Sounds great, doesn't it?

The problem is: these new fracking techniques were developed in a totally different region, geologically speaking, than the place where the're being used. Oklahoma, Texas, the Gulf Coast - the rock strata of these regions is completely different from what it is in Northeastern Pennsylvania.

This produces some interesting results.  Fracking drills deep belowground, pumping a witch's brew of chemicals - drilling "mud," mineral oil (to dissolve rocks), water under extremely high pressure - to shatter the rock and liberate the methane in a manner that allows it be recoverable. In theory, anyway.  In practice, Pennsylvania's complex geology - coupled with defective and inadequately-designed wells - has resulted in the uncontrolled liberation of vast quantities of methane.  The Susquehanna has been bubbling with methane for well over a year. More recent incidents have resulted in methane bubbles forming in other creeks and streams. And those are just the places where we can easily see the gas escaping. It takes more sophisticated detecting equipment to spot the plumes  of methane rising up out of the ground.

And it's not just methane that's the problem. Fracking is supposed to avoid contaminating water tables  and ground and surface water. But as the saying goes, where there are trains, there will be train wrecks. And there have been train wrecks, as the fracking technique, coupled with the chemicals used, has produced surprising results - including a large area near a drill site that appears to have undergone liquefaction, a condition that turns solid earth into a supersaturated state that can act like a liquid at the slightest provocation, and then return to a solid state, trapping anything that has sunk into it. (Think quicksand for the 21st century.) And of course there has been the wellwater contamination, and the accidents (and intentional acts) involving trucks and truckers employed by the Marcellus Shale industry, including an incident of intentionally dumping of chemical waste on state game lands, and another that involved a water tanker tipping over onto a nearby vehicle, killing the driver and badly injuring his daughter, who saw her father die in front of her.

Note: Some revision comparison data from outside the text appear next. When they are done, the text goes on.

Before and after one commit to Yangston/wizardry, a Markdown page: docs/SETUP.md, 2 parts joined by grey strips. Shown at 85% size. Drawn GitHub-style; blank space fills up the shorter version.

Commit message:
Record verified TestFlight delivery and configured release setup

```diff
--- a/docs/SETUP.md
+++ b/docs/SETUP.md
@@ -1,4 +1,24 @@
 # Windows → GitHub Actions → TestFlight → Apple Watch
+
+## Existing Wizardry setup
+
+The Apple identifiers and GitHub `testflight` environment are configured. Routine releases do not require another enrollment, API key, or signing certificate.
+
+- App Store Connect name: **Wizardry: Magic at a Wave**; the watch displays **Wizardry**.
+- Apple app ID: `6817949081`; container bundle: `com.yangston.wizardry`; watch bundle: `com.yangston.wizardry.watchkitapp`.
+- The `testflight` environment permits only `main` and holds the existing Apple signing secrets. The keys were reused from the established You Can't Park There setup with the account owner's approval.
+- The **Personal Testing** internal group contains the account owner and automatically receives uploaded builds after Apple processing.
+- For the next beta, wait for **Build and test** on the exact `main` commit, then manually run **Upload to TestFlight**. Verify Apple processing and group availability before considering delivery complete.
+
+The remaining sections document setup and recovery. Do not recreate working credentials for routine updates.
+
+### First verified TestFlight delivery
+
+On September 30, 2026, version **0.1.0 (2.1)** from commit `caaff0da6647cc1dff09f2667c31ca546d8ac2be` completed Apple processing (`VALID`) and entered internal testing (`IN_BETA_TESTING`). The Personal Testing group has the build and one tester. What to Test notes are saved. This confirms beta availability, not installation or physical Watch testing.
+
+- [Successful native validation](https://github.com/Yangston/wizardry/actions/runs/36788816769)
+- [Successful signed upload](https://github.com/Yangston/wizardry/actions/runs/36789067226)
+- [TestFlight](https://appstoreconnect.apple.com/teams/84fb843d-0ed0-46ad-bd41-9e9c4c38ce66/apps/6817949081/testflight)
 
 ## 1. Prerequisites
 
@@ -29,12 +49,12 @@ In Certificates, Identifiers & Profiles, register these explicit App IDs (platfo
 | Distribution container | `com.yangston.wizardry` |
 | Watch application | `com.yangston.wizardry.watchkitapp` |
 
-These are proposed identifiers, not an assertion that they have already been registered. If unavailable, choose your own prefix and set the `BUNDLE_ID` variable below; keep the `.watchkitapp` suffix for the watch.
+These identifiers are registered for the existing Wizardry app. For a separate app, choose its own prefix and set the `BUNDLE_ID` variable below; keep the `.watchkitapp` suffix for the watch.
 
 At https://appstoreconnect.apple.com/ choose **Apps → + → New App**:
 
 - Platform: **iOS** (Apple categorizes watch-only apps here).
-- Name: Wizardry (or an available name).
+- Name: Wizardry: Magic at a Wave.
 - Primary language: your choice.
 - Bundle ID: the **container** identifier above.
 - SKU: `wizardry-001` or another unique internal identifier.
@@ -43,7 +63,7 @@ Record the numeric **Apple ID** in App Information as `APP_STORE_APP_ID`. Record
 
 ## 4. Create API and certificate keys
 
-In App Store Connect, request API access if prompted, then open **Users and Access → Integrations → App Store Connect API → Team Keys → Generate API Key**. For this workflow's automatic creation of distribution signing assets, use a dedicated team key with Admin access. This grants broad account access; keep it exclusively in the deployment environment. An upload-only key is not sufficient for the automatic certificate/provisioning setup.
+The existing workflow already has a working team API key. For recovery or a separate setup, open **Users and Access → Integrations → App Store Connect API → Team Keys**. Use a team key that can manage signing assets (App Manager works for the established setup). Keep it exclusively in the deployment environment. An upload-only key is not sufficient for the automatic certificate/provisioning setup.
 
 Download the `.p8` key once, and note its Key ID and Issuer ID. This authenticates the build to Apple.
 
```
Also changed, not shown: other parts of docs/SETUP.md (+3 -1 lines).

"We all know that more drilling is good," quipped a CNN anchor the other day, talking about how a glut of natural gas on the market has resulted in lower prices and less incentive to drill. Indeed they do: every commercial break on CNN features two or more commercials paid for by the fossil fuels industry. Count on CNN - and other media outlets that take money from the fossil fuels industry - to continue to provide the biased coverage they've been paid to provide. Don't expect to hear much at all about the problems - past, future, and ongoing.

But we know there's a problem. Folks like Don Williams at the Susquehanna River Sentinel have been going on about this issue for years. If you aren't educated on this issue, it's not for lack of available information. It's really just much easier to ignore it, especially if you don't live in Marcellus Shale territory, and just go on along with your lives.

In my dream the problem became obvious when a mysterious pink slime begins to emerge from alien-occupied houses, a slime that forms a thin film everywhere. Soon the nature of this slime becomes apparent as steel rusts, aluminum pits, paint peels, tires flatten, engines leak, and roads crumble. In a short time period the aliens go from being an ignorable curiosity to being the harbingers of the unmaking of human society and all its works. By the time people realize there's a crisis it's far too late to do anything about it.

We've got a crisis. We've got a disaster going on right now. But people would rather think about other things, and disregard this crisis. It doesn't affect them, not immediately, and they've got lots of other things on their minds. Yet the impact of the disaster may affect - well, everyone, everywhere. Will enough people take note to actually get anything accomplished? Or will we collectively ignore this ongoing disaster until it's far too late to do anything about it at all?

There are aliens in the attic of the vacant house across the street. What are you going to do about it?